- **AIM OF THE TASK**
Your answer should be the records again, unchanged in wording and free of images.

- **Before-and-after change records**
○ ○ ○ ○ ○ ○ ○

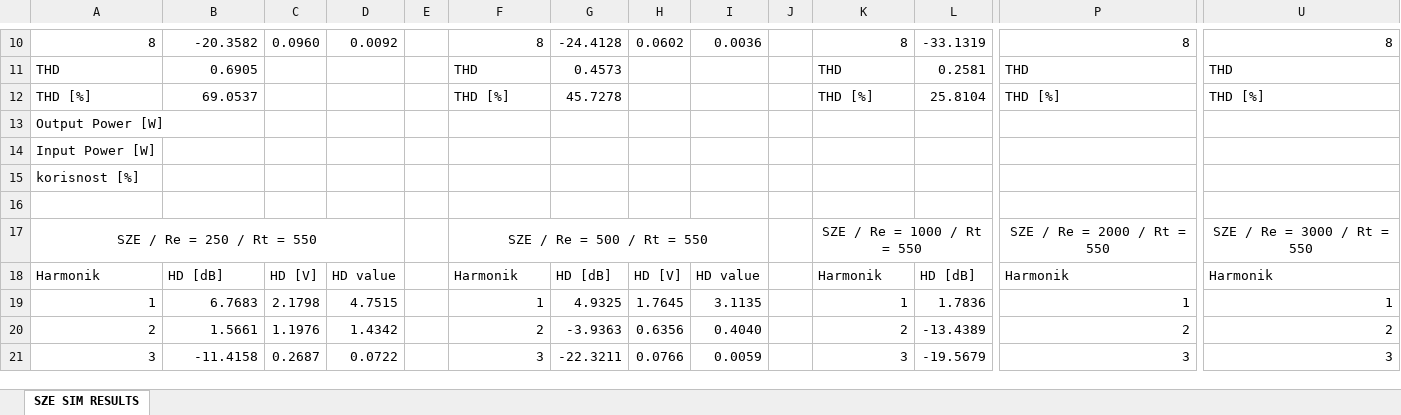
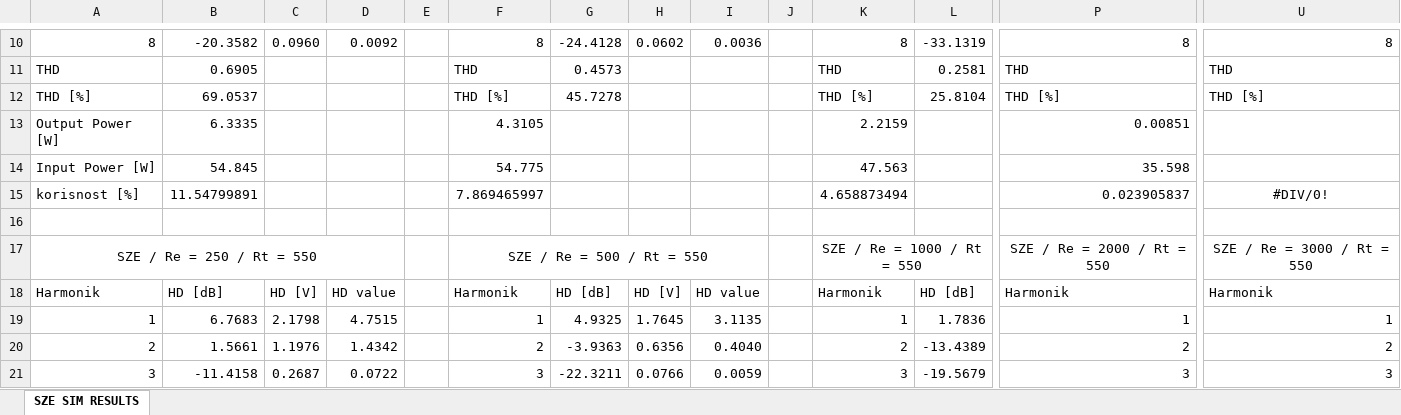
Before and after one commit to Majer02/Bachelor-Thesis, an Excel workbook: EXCEL FILEOVI/ZAVRSNI EXCEL - SIM RESULTS .xlsx, sheet SZE SIM RESULTS, drawn as a sheet; only a part is shown, gaps mark what is left out; values as stored, in another font and other column widths than the file's, no borders; removed rows and columns are numbered as before the commit, all else as after; rows hold the shown columns only; the diff names each change by its address in the sheet, - before the commit and + after, or states it on an @@ line.

```diff
--- a/EXCEL FILEOVI/ZAVRSNI EXCEL - SIM RESULTS .xlsx (sheet SZE SIM RESULTS)
+++ b/EXCEL FILEOVI/ZAVRSNI EXCEL - SIM RESULTS .xlsx (sheet SZE SIM RESULTS)
-row 13: Output Power [W]
-row 14: Input Power [W]
-row 15: korisnost [%]
+row 13: Output Power [W] | 6.3335 |  |  |  | 4.3105 |  |  |  |  | 2.2159 |  | 0.00851
+row 14: Input Power [W] | 54.845 |  |  |  | 54.775 |  |  |  |  | 47.563 |  | 35.598
+row 15: korisnost [%] | 11.54799891 |  |  |  | 7.869465997 |  |  |  |  | 4.658873494 |  | 0.023905837 | #DIV/0!
```
Also changed, not shown: EXCEL FILEOVI/ZAVRSNI EXCEL - PRORACUN.xlsx, 8 other files.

○ ○ ○ ○ ○ ○ ○

- **TASK RESPONSE**
Before and after one commit to Majer02/Bachelor-Thesis, an Excel workbook: EXCEL FILEOVI/ZAVRSNI EXCEL - SIM RESULTS .xlsx, sheet SZE SIM RESULTS, drawn as a sheet; only a part is shown, gaps mark what is left out; values as stored, in another font and other column widths than the file's, no borders; removed rows and columns are numbered as before the commit, all else as after; rows hold the shown columns only; the diff names each change by its address in the sheet, - before the commit and + after, or states it on an @@ line.

```diff
--- a/EXCEL FILEOVI/ZAVRSNI EXCEL - SIM RESULTS .xlsx (sheet SZE SIM RESULTS)
+++ b/EXCEL FILEOVI/ZAVRSNI EXCEL - SIM RESULTS .xlsx (sheet SZE SIM RESULTS)
-row 13: Output Power [W]
-row 14: Input Power [W]
-row 15: korisnost [%]
+row 13: Output Power [W] | 6.3335 |  |  |  | 4.3105 |  |  |  |  | 2.2159 |  | 0.00851
+row 14: Input Power [W] | 54.845 |  |  |  | 54.775 |  |  |  |  | 47.563 |  | 35.598
+row 15: korisnost [%] | 11.54799891 |  |  |  | 7.869465997 |  |  |  |  | 4.658873494 |  | 0.023905837 | #DIV/0!
```
Also changed, not shown: EXCEL FILEOVI/ZAVRSNI EXCEL - PRORACUN.xlsx, 8 other files.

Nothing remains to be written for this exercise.